Sutra 1.23: Īśvarapranidhānādvā ~
"Or [samādhi is attained] by devotion with total dedication to Īśvara."
Sutra 1.24: Kleśa karma vipākāśayairaparamrstah Purusaviśesa Īśvara ~
"Īśvara is the supreme Purusa (self/soul) unaffected by any afflictions, actions, fruits of actions or by any inner impressions of desires."
Sutra 1.25: Tatra niratiśayam sarvajñabījam ~
"In Īśvara is the complete manifestation of the seed of omniscience."
*all translations by Sri Swami Satchidananda*
**Sutras 1.26 - 1.29 below**
In these Sutras, Patanjali talks about reaching samādhi through devotion and total dedication to Īśvara (God), which is the supreme Purusa (self/soul), and the complete manifestation of the seed of omniscience. In other words, Sri Swami Satchidanada says, “Īśvara is all-knowing and is knowledge itself.” I love this explanation, following the study of knowledge in the previous sutras (day 7).
If Purusa (the supreme soul) is unaffected by afflictions, karma, or the fruits of actions, and the goal of yoga is also to become unaffected by these aspects of being human, it follows that if we are to reach self-realization, we must become one with Nature by walking this path.
Sutra 1.26: Sa pūrvesaām api guruh kālenānavacchedāt ~
"Unconditioned by time, Īsvara is the teacher of even the most ancient teacher."
Sutra 1.27: Tasya vācakah pranavah ~
"The word expressive of Īsvara is the mystic sound OM [OM is God's name as well as form.]"
Sutra 1.28: Tajjapas tadartha bhāvanam ~
"To repeat it with reflection upon its meaning is an aid."
Sutra 1.29: Tatah pratyak cetanādhigamo 'pyantarāyābha-vaś ca ~
"From this practice all the obstacles disappear and simultaneously dawns knowledge of the inner Self."
I like the way Sri Swami Satchidananda translates Sutra 1.27 in particular, adding "OM is God's name as well as form". OM is the manifestation of God, and the seed from which all other sounds manifest. Whether or not you chant OM, Sri Swami Satchidanada says, "the basic sound is always vibrating in you." This is why we use it as mantra, a sort of invocation and celebration of the divinity within everything.
In Sutra 1.28, Patanjali introduces us to Japa Yoga, or the repetition of mantra to reach communion with the divine. Sri Swami Satchidananda adds that mantra can be translated as "that which keeps the mind steady and produces the proper effect".

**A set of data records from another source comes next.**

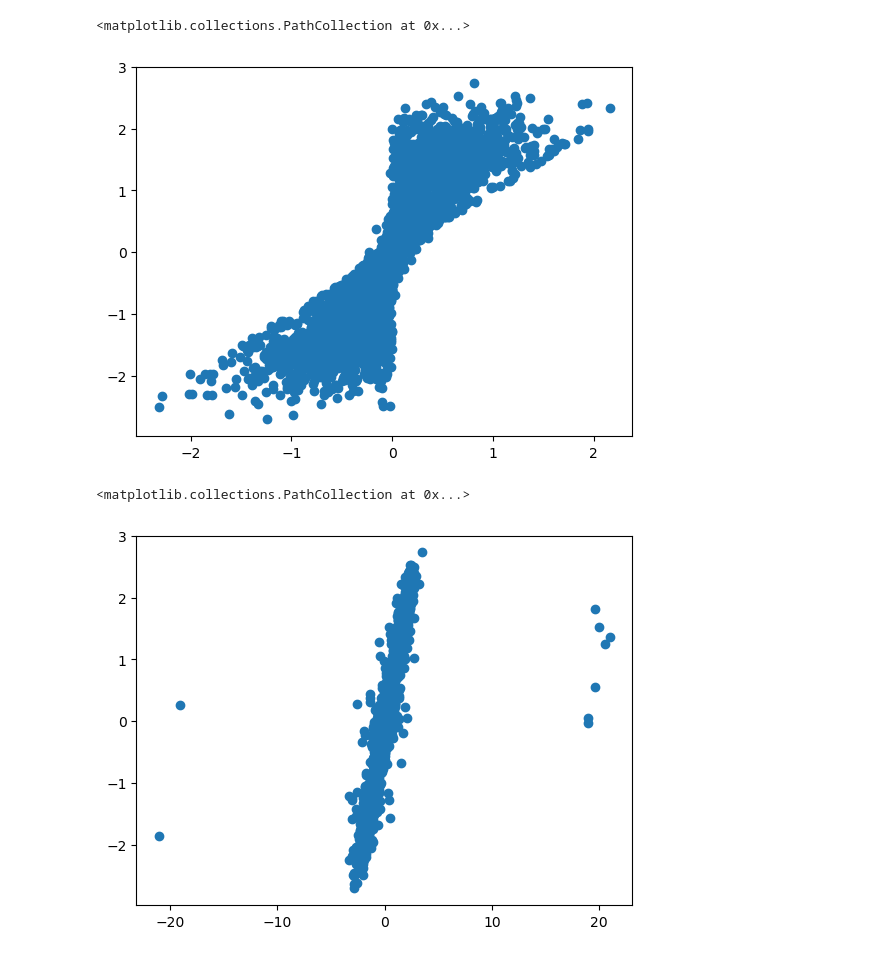
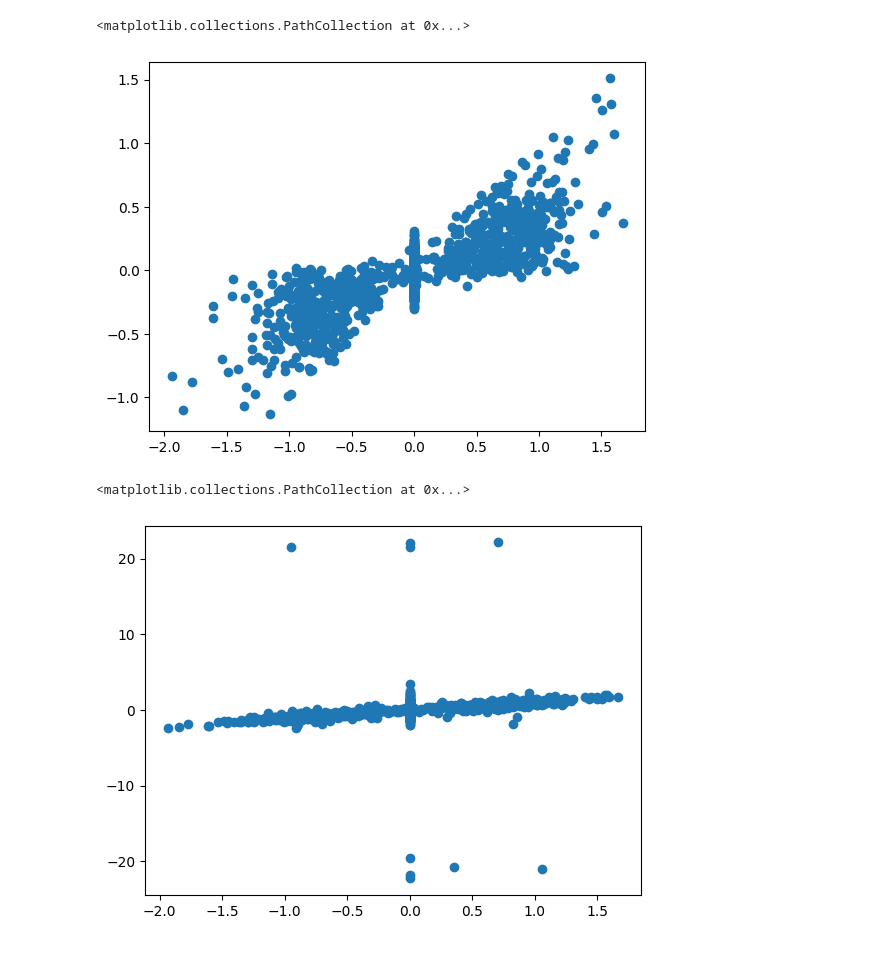
Before and after one commit to okviman/DE-ZILN, a Jupyter notebook: notebooks/splatter_lfc.ipynb, the cells around one changed output. Cells and saved outputs as stored; diff of their text form; code cells hidden in the pictures.

```diff
--- a/notebooks/splatter_lfc.ipynb
+++ b/notebooks/splatter_lfc.ipynb
@@ -108,13 +142,13 @@ np.float64(0.11867592708064947)
 # %%
-plt.scatter(seurat_lfcs, gt_lfcs)
+plt.scatter(gt_lfcs, seurat_lfcs)
 # %% [output]
 <matplotlib.collections.PathCollection at 0x...>
-[figure, old version]
+[figure, new version]
 # %%
-plt.scatter(scanpy_lfcs, gt_lfcs)
+plt.scatter(gt_lfcs, scanpy_lfcs)
 # %% [output]
 <matplotlib.collections.PathCollection at 0x...>
-[figure, old version]
+[figure, new version]
 # %%
 unb_y_est = np.mean(Y, 0)
 unb_x_est = np.mean(X, 0)
```
Also changed, not shown: parts of 17 cells of this notebook.
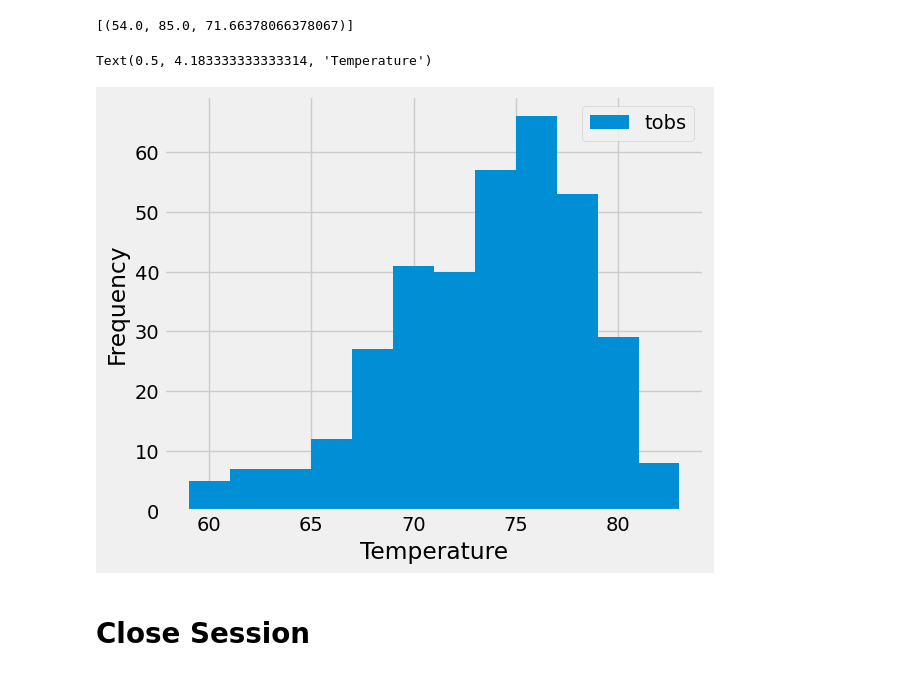
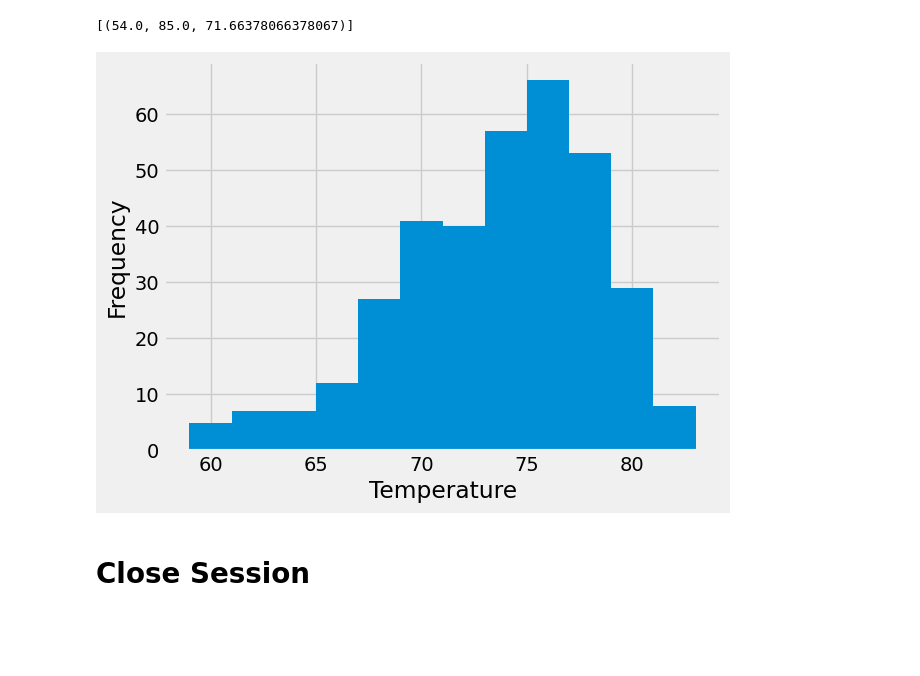
Before and after one commit to eliu14/sqlalchemy-challenge, a Jupyter notebook: SurfsUp/climate.ipynb, the cells around one changed output. Drawn from its saved outputs; the diff is of its cells as text; code cells hidden in the pictures; blank space fills up the shorter version.

Commit message:
Add Station Analysis

```diff
--- a/SurfsUp/climate.ipynb
+++ b/SurfsUp/climate.ipynb
@@ -108,14 +110,25 @@ most_active_stations
  ('USC00518838', 342)]
 # %%
 # Using the most active station id from the previous query, calculate the lowest, highest, and average temperature.
+most_active_station = most_active_stations[0].station
+result = session.query(func.min(Measurement.tobs),func.max(Measurement.tobs),func.avg(Measurement.tobs)).\
+    filter(Measurement.station == most_active_station).all()
+result
 # %% [output]
 [(54.0, 85.0, 71.66378066378067)]
 # %%
 # Using the most active station id
 # Query the last 12 months of temperature observation data for this station and plot the results as a histogram
+temp_twelve_months = session.query(Measurement.tobs).\
+    filter(Measurement.date >= one_year_date).\
+    filter(Measurement.station == most_active_station).all()
+df = pd.DataFrame(temp_twelve_months, columns=['Temperature'])
+plt.hist(df['Temperature'], bins=12)
+plt.xlabel("Temperature")
+plt.ylabel("Frequency")
+plt.show()
 # %% [output]
-Text(0.5, 4.183333333333314, 'Temperature')
-[figure, old version]
+[figure, new version]
 # %% [markdown]
 # Close Session
 # %%
```
Also changed, not shown: parts of 2 cells of this notebook.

Something that sits really well with me in the Yoga Sutras is the openness to different approaches. Though he is precise and methodical, Patanjali is also accepting and inclusive in his instruction and advice. The Sutras recognize that there are different paths to the same Truth... I love that.